[Goal of the exercise] Would you retype the listing word for word, skipping its pictures?
** Data supplied follows **
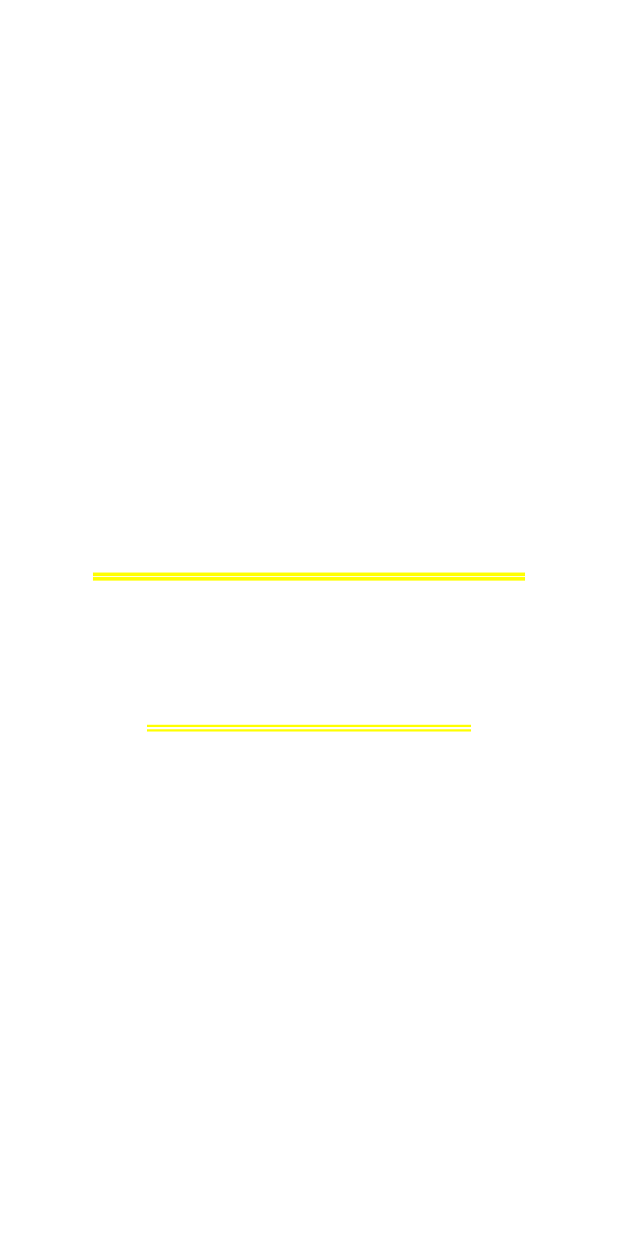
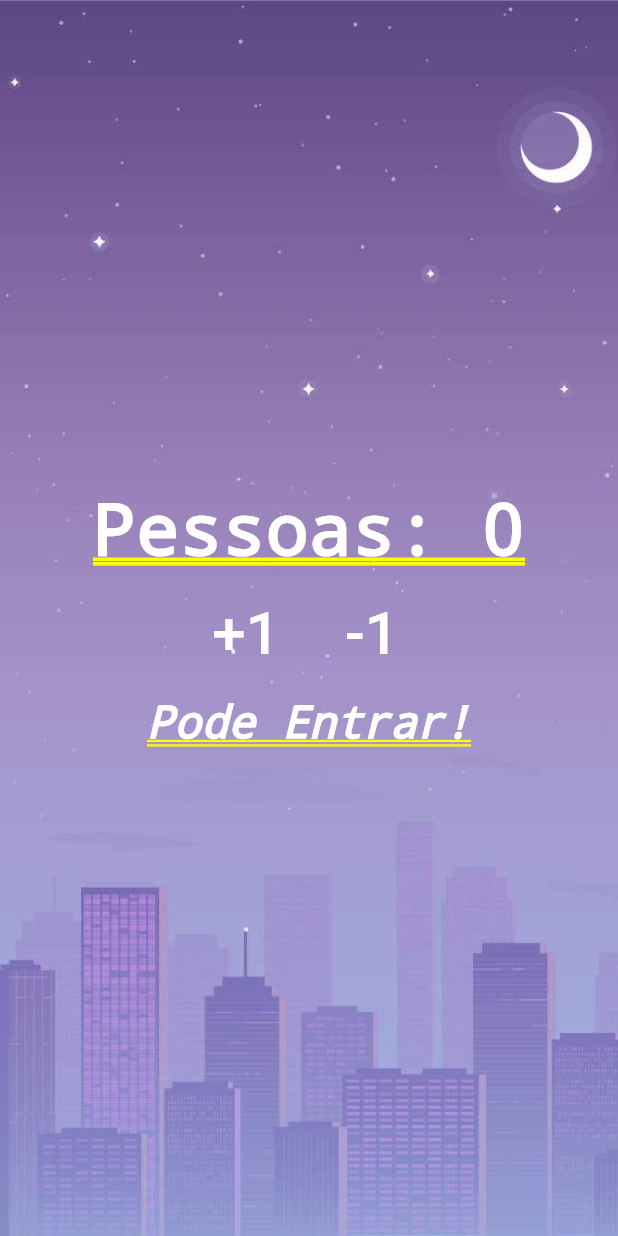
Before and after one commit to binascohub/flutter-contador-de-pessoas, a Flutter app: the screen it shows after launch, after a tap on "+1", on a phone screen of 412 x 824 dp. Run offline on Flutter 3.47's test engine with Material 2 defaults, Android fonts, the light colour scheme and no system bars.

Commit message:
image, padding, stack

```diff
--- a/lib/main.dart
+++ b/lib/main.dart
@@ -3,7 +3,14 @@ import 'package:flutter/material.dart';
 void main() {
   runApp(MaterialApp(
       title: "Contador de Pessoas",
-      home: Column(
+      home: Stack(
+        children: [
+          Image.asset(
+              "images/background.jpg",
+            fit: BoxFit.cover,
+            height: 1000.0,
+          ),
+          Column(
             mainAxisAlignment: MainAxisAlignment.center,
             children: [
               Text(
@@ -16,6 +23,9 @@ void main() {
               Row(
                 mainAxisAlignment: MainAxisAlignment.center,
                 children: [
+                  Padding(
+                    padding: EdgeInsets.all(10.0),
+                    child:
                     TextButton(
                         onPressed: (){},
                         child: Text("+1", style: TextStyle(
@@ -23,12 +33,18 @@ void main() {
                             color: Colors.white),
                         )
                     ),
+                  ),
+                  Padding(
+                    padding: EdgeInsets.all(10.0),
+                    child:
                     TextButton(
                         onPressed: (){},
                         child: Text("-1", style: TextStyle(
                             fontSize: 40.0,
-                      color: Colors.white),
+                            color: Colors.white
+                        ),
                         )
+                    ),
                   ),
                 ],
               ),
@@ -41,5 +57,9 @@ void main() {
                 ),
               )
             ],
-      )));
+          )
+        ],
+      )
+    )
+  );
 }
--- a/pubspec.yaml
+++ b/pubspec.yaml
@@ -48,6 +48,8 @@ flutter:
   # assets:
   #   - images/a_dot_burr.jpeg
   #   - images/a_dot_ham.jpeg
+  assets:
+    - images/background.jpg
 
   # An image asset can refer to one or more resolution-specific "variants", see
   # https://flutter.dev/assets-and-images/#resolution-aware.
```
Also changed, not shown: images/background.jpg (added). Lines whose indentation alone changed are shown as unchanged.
** End of Data supplied **
[Exercise output]
Before and after one commit to binascohub/flutter-contador-de-pessoas, a Flutter app: the screen it shows after launch, after a tap on "+1", on a phone screen of 412 x 824 dp. Run offline on Flutter 3.47's test engine with Material 2 defaults, Android fonts, the light colour scheme and no system bars.

Commit message:
image, padding, stack

```diff
--- a/lib/main.dart
+++ b/lib/main.dart
@@ -3,7 +3,14 @@ import 'package:flutter/material.dart';
 void main() {
   runApp(MaterialApp(
       title: "Contador de Pessoas",
-      home: Column(
+      home: Stack(
+        children: [
+          Image.asset(
+              "images/background.jpg",
+            fit: BoxFit.cover,
+            height: 1000.0,
+          ),
+          Column(
             mainAxisAlignment: MainAxisAlignment.center,
             children: [
               Text(
@@ -16,6 +23,9 @@ void main() {
               Row(
                 mainAxisAlignment: MainAxisAlignment.center,
                 children: [
+                  Padding(
+                    padding: EdgeInsets.all(10.0),
+                    child:
                     TextButton(
                         onPressed: (){},
                         child: Text("+1", style: TextStyle(
@@ -23,12 +33,18 @@ void main() {
                             color: Colors.white),
                         )
                     ),
+                  ),
+                  Padding(
+                    padding: EdgeInsets.all(10.0),
+                    child:
                     TextButton(
                         onPressed: (){},
                         child: Text("-1", style: TextStyle(
                             fontSize: 40.0,
-                      color: Colors.white),
+                            color: Colors.white
+                        ),
                         )
+                    ),
                   ),
                 ],
               ),
@@ -41,5 +57,9 @@ void main() {
                 ),
               )
             ],
-      )));
+          )
+        ],
+      )
+    )
+  );
 }
--- a/pubspec.yaml
+++ b/pubspec.yaml
@@ -48,6 +48,8 @@ flutter:
   # assets:
   #   - images/a_dot_burr.jpeg
   #   - images/a_dot_ham.jpeg
+  assets:
+    - images/background.jpg
 
   # An image asset can refer to one or more resolution-specific "variants", see
   # https://flutter.dev/assets-and-images/#resolution-aware.
```
Also changed, not shown: images/background.jpg (added). Lines whose indentation alone changed are shown as unchanged.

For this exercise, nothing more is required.